The MNCCI is now systematically measuring client satisfaction to better meet customer needs. The organization has also created a new client relations department and is using its new customer relationship management system to engage with different segments of MNCCI stakeholders at the governmental, institutional and enterprise levels.
In terms of results measurement, the MNCCI now has a framework linking organizational results to staff performance, with a full set of key performance indicators at the corporate, department and individual levels. Staff report satisfaction that individual contributions to organizational objectives are being recognized, lifting morale and productivity.

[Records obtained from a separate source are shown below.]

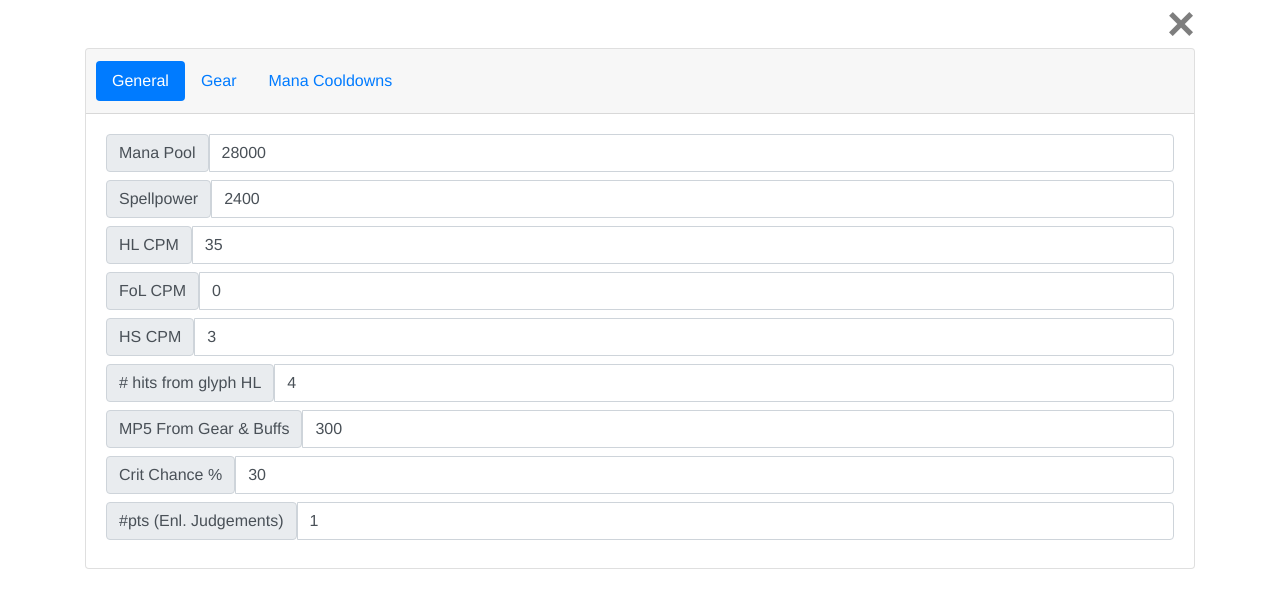
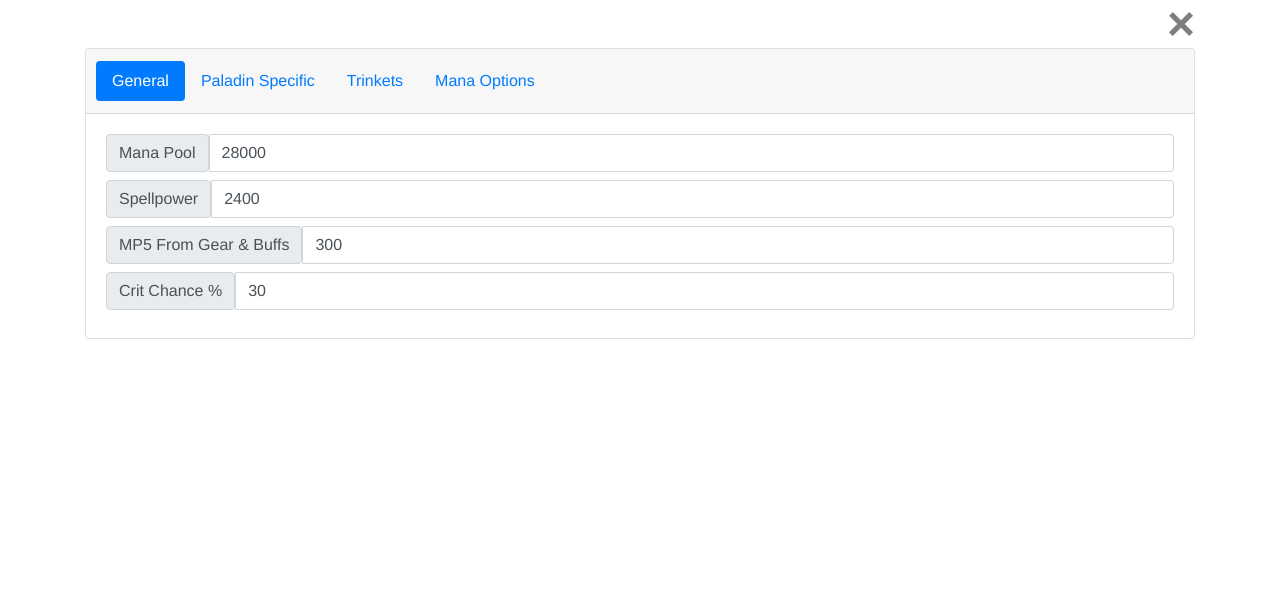
Before and after one commit to aitutor22/wotlkheals, a Vue app in the folder frontend/: page /paladin/ttoom in a window 1280 px wide. Both pictures are taken after a click on the button "Edit Options". Shown: the top 608 px of the page. Built offline with nearby package versions, Linux system fonts and the light colour scheme.

Commit message:
refactoring player options to make it more extendable

```diff
--- a/frontend/src/components/ttoom/TimeToOomComponent.vue
+++ b/frontend/src/components/ttoom/MainComponent.vue
@@ -19,12 +19,11 @@
       </div>
     </div>
 
-    <!-- dynamically load the correct cast options component -->
-    <component
-      :is="optionsComponent"
+    <player-options
       :is-show="showOptionsModal"
+      :player-class="playerClass"
       @close="showOptionsModal = false"
-    ></component>
+    ></player-options>
 
     <hr>
     <div class="row" v-if="results">
@@ -98,10 +97,12 @@
 
 <script>
 
-import {mapState} from 'vuex';
+import {mapState, mapMutations} from 'vuex';
 import axios from 'axios';
 import BarChart from './BarChart';
-import PaladinOptions from '../paladin/TimeToOomOptionsComponent';
+import PlayerOptions from './PlayerOptionsComponent';
+
+import data from './data';
 
 // https://stackoverflow.com/questions/38085352/how-to-use-two-y-axes-in-chart-js-v2
 export default {
@@ -123,7 +124,7 @@
   },
   components: {
     BarChart,
-    PaladinOptions,
+    PlayerOptions,
   },
   computed: {
     ...mapState('ttoom', ['oomOptions']),
@@ -204,6 +205,7 @@
     }, // end chartOptions
   },
   methods: {
+    ...mapMutations('ttoom', ['setOomOptions']),
     formatNumber (num) {
         return num.toString().replace(/(\d)(?=(\d{3})+(?!\d))/g, "$1,");
     },
@@ -258,7 +260,6 @@
           .then((response) => {
             this.fetching = false;
             this.showExplanation = false;
-            console.log(response.data);
             this.results = response.data;
             this.selectedLog = response.data['logs'];
             if (!this.isFixedAxis) {
@@ -291,7 +292,9 @@
     }
   },
   mounted() {
-    console.log(this.playerClass);
+    // passes a copy to avoid dirtying data
+    let _data = JSON.parse(JSON.stringify(data[this.playerClass]['oomOptions']));
+    this.setOomOptions(_data);
   },
 }
 </script>
--- a/frontend/src/components/paladin/TimeToOomOptionsComponent.vue
+++ b/frontend/src/components/ttoom/PlayerOptionsComponent.vue
@@ -1,3 +1,8 @@
+<!--
+  not the smartest way to do this but we just
+  list all the possible fields from the 4 classes and
+  show/hide only the relevant ones
+-->
 <template>
   <section id="options-modal" class="full-screen-modal" :class="{active: isShow}">
     <div class="container">
@@ -9,10 +14,11 @@
         </div>
       </div>
 
-      <div class="row">
+      <div class="row" v-if="oomOptions">
         <div class="col-12">
           <b-card no-body>
             <b-tabs pills card>
+              <!-- general options that apply to all healers -->
               <b-tab title="General" active><b-card-text>
                 <div class="input-group mb-2" style="width: 100%">
                   <span class="input-group-text" id="basic-addon1"
@@ -24,6 +30,20 @@
                     v-b-tooltip.hover title="Raid Buffed, including spellpower from Holy Guidance">Spellpower</span>
                   <input type="text" class="form-control" v-model.number="oomOptions['spellPower']">
                 </div>
+                <div class="input-group mb-2" style="width: 100%">
+                  <span class="input-group-text" id="basic-addon1"
+                    v-b-tooltip.hover title="Raid Buffed">MP5 From Gear & Buffs</span>
+                  <input type="text" class="form-control" v-model.number="oomOptions['mp5FromGearAndRaidBuffs']">
+                </div>
+                <div class="input-group mb-2" style="width: 100%">
+                  <span class="input-group-text" id="basic-addon1"
+                    v-b-tooltip.hover title="Raid Buffed, DO NOT include values from Holy Power and Sanctified Light talents as system will automatically add">Crit Chance %</span>
+                  <input type="text" class="form-control" v-model.number="oomOptions['critChance']">
+                </div>
+              </b-card-text></b-tab>
+
+              <!-- options that apply to specific classes; we use v-if to show the correct one -->
+              <b-tab v-if="playerClass === 'paladin'" title="Paladin Specific"><b-card-text>
                 <div class="input-group mb-2" style="width: 100%">
                   <span class="input-group-text" id="basic-addon1">HL CPM</span>
                   <input type="text" class="form-control" v-model.number="oomOptions['cpm']['HOLY_LIGHT']">
@@ -43,24 +63,9 @@
                 </div>
                 <div class="input-group mb-2" style="width: 100%">
                   <span class="input-group-text" id="basic-addon1"
-                    v-b-tooltip.hover title="Raid Buffed">MP5 From Gear & Buffs</span>
-                  <input type="text" class="form-control" v-model.number="oomOptions['mp5FromGearAndRaidBuffs']">
-                </div>
-                <div class="input-group mb-2" style="width: 100%">
-                  <span class="input-group-text" id="basic-addon1"
-                    v-b-tooltip.hover title="Raid Buffed, DO NOT include values from Holy Power and Sanctified Light talents as system will automatically add">Crit Chance %</span>
-                  <input type="text" class="form-control" v-model.number="oomOptions['critChance']">
-                </div>
-
-                <div class="input-group mb-2" style="width: 100%">
-                  <span class="input-group-text" id="basic-addon1"
                     v-b-tooltip.hover title="Number of talent points in Enlightened Judgements (0 to 2)">#pts (Enl. Judgements)</span>
                   <input type="text" class="form-control" v-model.number="oomOptions['talents']['enlightenedJudgements']">
                 </div>
-              </b-card-text></b-tab>
-
-              <b-tab title="Gear"><b-card-text>
-                <b>Tier Bonus</b>
                 <div class="form-check">
                   <input class="form-check-input" type="checkbox" id="2pT7" v-model="oomOptions['2pT7']">
                   <label class="form-check-label" for="2pT7"
@@ -71,58 +76,37 @@
                   <label class="form-check-label" for="4pT7"
                     v-b-tooltip.hover title="The cost of your Holy Light is reduced by 5%.">4pT7</label>
                 </div>
+              </b-card-text></b-tab>
 
-                <b>Trinkets</b>
+              <!-- we first show trinkets that all healers are interested in, then show specific player class ones -->
+              <b-tab title="Trinkets"><b-card-text>
                 <div class="form-check">
                   <input class="form-check-input" type="checkbox" id="soup" v-model="oomOptions['trinkets']" value="soup">
                   <label class="form-check-label" for="soup">Soul Preserver</label>
-                </div>
-                <div class="form-check">
-                  <input class="form-check-input" type="checkbox" id="eog" v-model="oomOptions['trinkets']" value="eog">
-                  <label class="form-check-label" for="eog">Eye of Gruul</label>
                 </div>
                 <div class="form-check">
                   <input class="form-check-input" type="checkbox" id="dmcg" v-model="oomOptions['trinkets']" value="dmcg">
                   <label class="form-check-label" for="dmcg">Darkmoon Card: Greatness</label>
                 </div>
                 <div class="form-check">
+                  <input class="form-check-input" type="checkbox" id="illustration" v-model="oomOptions['trinkets']" value="illustration">
+                  <label class="form-check-label" for="illustration">Illustration</label>
+                </div>
+                <div v-if="playerClass === 'paladin'" class="form-check">
                   <input class="form-check-input" type="checkbox" id="owl" v-model="oomOptions['trinkets']" value="owl">
                   <label class="form-check-label" for="owl">Figurine - Sapphire Owl</label>
                 </div>
-                <div class="form-check">
-                  <input class="form-check-input" type="checkbox" id="illustration" v-model="oomOptions['trinkets']" value="illustration">
-                  <label class="form-check-label" for="illustration">Illustration</label>
+                <div v-if="playerClass === 'paladin'" class="form-check">
+                  <input class="form-check-input" type="checkbox" id="eog" v-model="oomOptions['trinkets']" value="eog">
+                  <label class="form-check-label" for="eog">Eye of Gruul</label>
                 </div>
               </b-card-text></b-tab>
 
-              <b-tab title="Mana Cooldowns"><b-card-text>
-                <b>Mana Options</b>
+              <b-tab title="Mana Options"><b-card-text>
+                <!-- general options available to all classes -->
                 <div class="input-group mb-2" style="width: 100%">
                   <span class="input-group-text" id="basic-addon1">Replenishment Uptime %</span>
                   <input type="text" class="form-control" v-model.number="oomOptions['manaOptions']['replenishmentUptime']">
-                </div>
-                <div class="form-check">
-                  <input class="form-check-input" type="checkbox" id="canSoW" v-model="oomOptions['manaOptions']['canSoW']">
-                  <label class="form-check-label" for="canSoW"
-                    v-b-tooltip.hover title="Is HPLD in melee range and thus able to proc Seal of Wisdom for mana?">Can SoW?</label>
-                </div>
-                <div class="form-check">
-                  <input class="form-check-input" type="checkbox" id="divinePlea" v-model="oomOptions['manaOptions']['divinePlea']">
-                  <label class="form-check-label" for="divinePlea">Divine Plea</label>
-                </div>
-                <div class="input-group mb-2" style="width: 100%" v-if="oomOptions['manaOptions']['divinePlea']">
-                  <span class="input-group-text" id="basic-addon1"
-                    v-b-tooltip.hover title="This controls when to use Divine Plea - if you would like to delay Divine Plea, set this to a higher value.">Mana Deficit to use Divine Plea</span>
-                  <input type="text" class="form-control" v-model.number="oomOptions['manaOptions']['divinePleaMinimumManaDeficit']">
-                </div>
-                <div class="form-check">
-                  <input class="form-check-input" type="checkbox" id="divineIllumination" v-model="oomOptions['manaOptions']['divineIllumination']">
-                  <label class="form-check-label" for="divineIllumination">Divine Illumination</label>
-                </div>
-                <div class="form-check">
-                  <input class="form-check-input" type="checkbox" id="selfLoh" v-model="oomOptions['manaOptions']['selfLoh']">
-                  <label class="form-check-label" for="selfLoh"
-                    v-b-tooltip.hover title="Is the HPLD using Glyph of Divinity and casting Lay on Hands on him/herself for additional mana?">Self LoH (Divinity)</label>
                 </div>
                 <div class="form-check">
                   <input class="form-check-input" type="checkbox" id="injector" v-model="oomOptions['manaOptions']['injector']">
@@ -141,6 +125,31 @@
                   <input class="form-check-input" type="checkbox" id="arcaneTorrent" v-model="oomOptions['manaOptions']['arcaneTorrent']">
                   <label class="form-check-label" for="arcaneTorrent">Arcane Torrent</label>
                 </div>
+
+                <!-- class specific -->
+                <div v-if="playerClass === 'paladin'" class="form-check">
+                  <input class="form-check-input" type="checkbox" id="canSoW" v-model="oomOptions['manaOptions']['canSoW']">
+                  <label class="form-check-label" for="canSoW"
+                    v-b-tooltip.hover title="Is HPLD in melee range and thus able to proc Seal of Wisdom for mana?">Can SoW?</label>
+                </div>
+                <div v-if="playerClass === 'paladin'" class="form-check">
+                  <input class="form-check-input" type="checkbox" id="divinePlea" v-model="oomOptions['manaOptions']['divinePlea']">
+                  <label class="form-check-label" for="divinePlea">Divine Plea</label>
+                </div>
+                <div class="input-group mb-2" style="width: 100%" v-if="oomOptions['manaOptions']['divinePlea']">
+                  <span class="input-group-text" id="basic-addon1"
+                    v-b-tooltip.hover title="This controls when to use Divine Plea - if you would like to delay Divine Plea, set this to a higher value.">Mana Deficit to use Divine Plea</span>
+                  <input type="text" class="form-control" v-model.number="oomOptions['manaOptions']['divinePleaMinimumManaDeficit']">
+                </div>
+                <div v-if="playerClass === 'paladin'" class="form-check">
+                  <input class="form-check-input" type="checkbox" id="divineIllumination" v-model="oomOptions['manaOptions']['divineIllumination']">
+                  <label class="form-check-label" for="divineIllumination">Divine Illumination</label>
+                </div>
+                <div v-if="playerClass === 'paladin'" class="form-check">
+                  <input class="form-check-input" type="checkbox" id="selfLoh" v-model="oomOptions['manaOptions']['selfLoh']">
+                  <label class="form-check-label" for="selfLoh"
+                    v-b-tooltip.hover title="Is the HPLD using Glyph of Divinity and casting Lay on Hands on him/herself for additional mana?">Self LoH (Divinity)</label>
+                </div>
               </b-card-text></b-tab>
             </b-tabs>
           </b-card>
@@ -153,64 +162,26 @@
 
 <script>
 
-import {mapMutations} from 'vuex';
+import {mapState} from 'vuex';
 
 export default {
-  name: 'PaladinTtoomOptions',
+  name: 'TtoomOptions',
   props: {
+    playerClass: String,
     isShow: Boolean,
   },
   computed: {
+    ...mapState('ttoom', ['oomOptions']),
   },
   data() {
     return {
-      oomOptions: {
-        manaPool: 28000,
-        spellPower: 2400,
-        castTimes: {
-          HOLY_LIGHT: 1.6,
-          FLASH_OF_LIGHT: 1.4,
-        },
-        cpm: {
-          HOLY_LIGHT: 35,
-          HOLY_SHOCK: 3,
-          FLASH_OF_LIGHT: 0,
-        },
-        talents: {
-          enlightenedJudgements: 1,
-        },
-        manaOptions: {
-          replenishmentUptime: 90,
-          divineIllumination: true,
-          divinePlea: true,
-          divinePleaMinimumManaDeficit: 8000,
-          canSoW: true,
-          selfLoh: false,
-          injector: false,
-          innervate: false,
-          manaTideTotem: false,
-          arcaneTorrent: false,
-        },
-        trinkets: ['soup', 'eog'],
-        glyphHolyLightHits: 4,
-        mp5FromGearAndRaidBuffs: 300,
-        '2pT7': true,
-        '4pT7': true,
-        critChance: 30,
-      },
     };
   },
   methods: {
-     ...mapMutations('ttoom', ['setOomOptions']),
     close() {
       this.$emit('close');
-      this.setOomOptions(this.oomOptions);
     },
   },
-  mounted() {
-    // sets default values
-    this.setOomOptions(this.oomOptions);
-  }
 }
 </script>
 
--- /dev/null
+++ b/frontend/src/components/ttoom/data.js
@@ -0,0 +1,36 @@
+const data = {
+    paladin: {
+      oomOptions: {
+        manaPool: 28000,
+        spellPower: 2400,
+        critChance: 30,
+        cpm: {
+          HOLY_LIGHT: 35,
+          HOLY_SHOCK: 3,
+          FLASH_OF_LIGHT: 0,
+        },
+        talents: {
+          enlightenedJudgements: 1,
+        },
+        manaOptions: {
+          replenishmentUptime: 90,
+          divineIllumination: true,
+          divinePlea: true,
+          divinePleaMinimumManaDeficit: 8000,
+          canSoW: true,
+          selfLoh: false,
+          injector: false,
+          innervate: false,
+          manaTideTotem: false,
+          arcaneTorrent: false,
+        },
+        trinkets: ['soup', 'eog'],
+        glyphHolyLightHits: 4,
+        mp5FromGearAndRaidBuffs: 300,
+        '2pT7': true,
+        '4pT7': true,
+      },
+    }
+}
+
+module.exports = data;
--- a/frontend/src/router/index.ts
+++ b/frontend/src/router/index.ts
@@ -5,7 +5,7 @@
   '../components/calculator/PaladinComponent.vue';
 
 import TTOOM from
-  '../components/ttoom/TimeToOomComponent.vue';
+  '../components/ttoom/MainComponent.vue';
 
 import PaladinStatWeights from
   '../components/paladin/StatWeights.vue';
--- a/frontend/src/store/modules/ttoom.ts
+++ b/frontend/src/store/modules/ttoom.ts
@@ -4,7 +4,7 @@
 const getDefaultState = () => {
   // note: index resets for every subtrack
   const results = {
-    oomOptions: {},
+    oomOptions: null,
   };
 
   return results;
```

The MNCCI has also developed a framework for managing risks such as financial shortfalls, political change and information loss. This has enabled more effective operations, as evidenced by the MNCCI’s accreditation to an ISO standard for document management.
The MNCCI’s overall benchmark score has improved from just above average to a ‘good’ performer. Further improvements are likely as it continues to implement reforms.
The improvements in internal efficiency have accompanied an enhanced ability to support Mongolian businesses. At the October World Trade Promotion Organization Conference in Paris, the MNCCI received a special award for its work to raise incomes and create jobs in rural areas through product diversification and value-addition in the seabuckthorn (a berry used in food, cosmetic and medicinal products) and sheep wool sectors.
ITC is working with other chambers of commerce to apply the approach used with the MNCCI. Regional workshops in East Africa have laid the groundwork for member-based organizations there to become more financially sustainable and offer better value to clients. ITC is sharing best practices across chambers through case studies, with a workshop planned for the World Chamber Congress in Brazil in June 2019.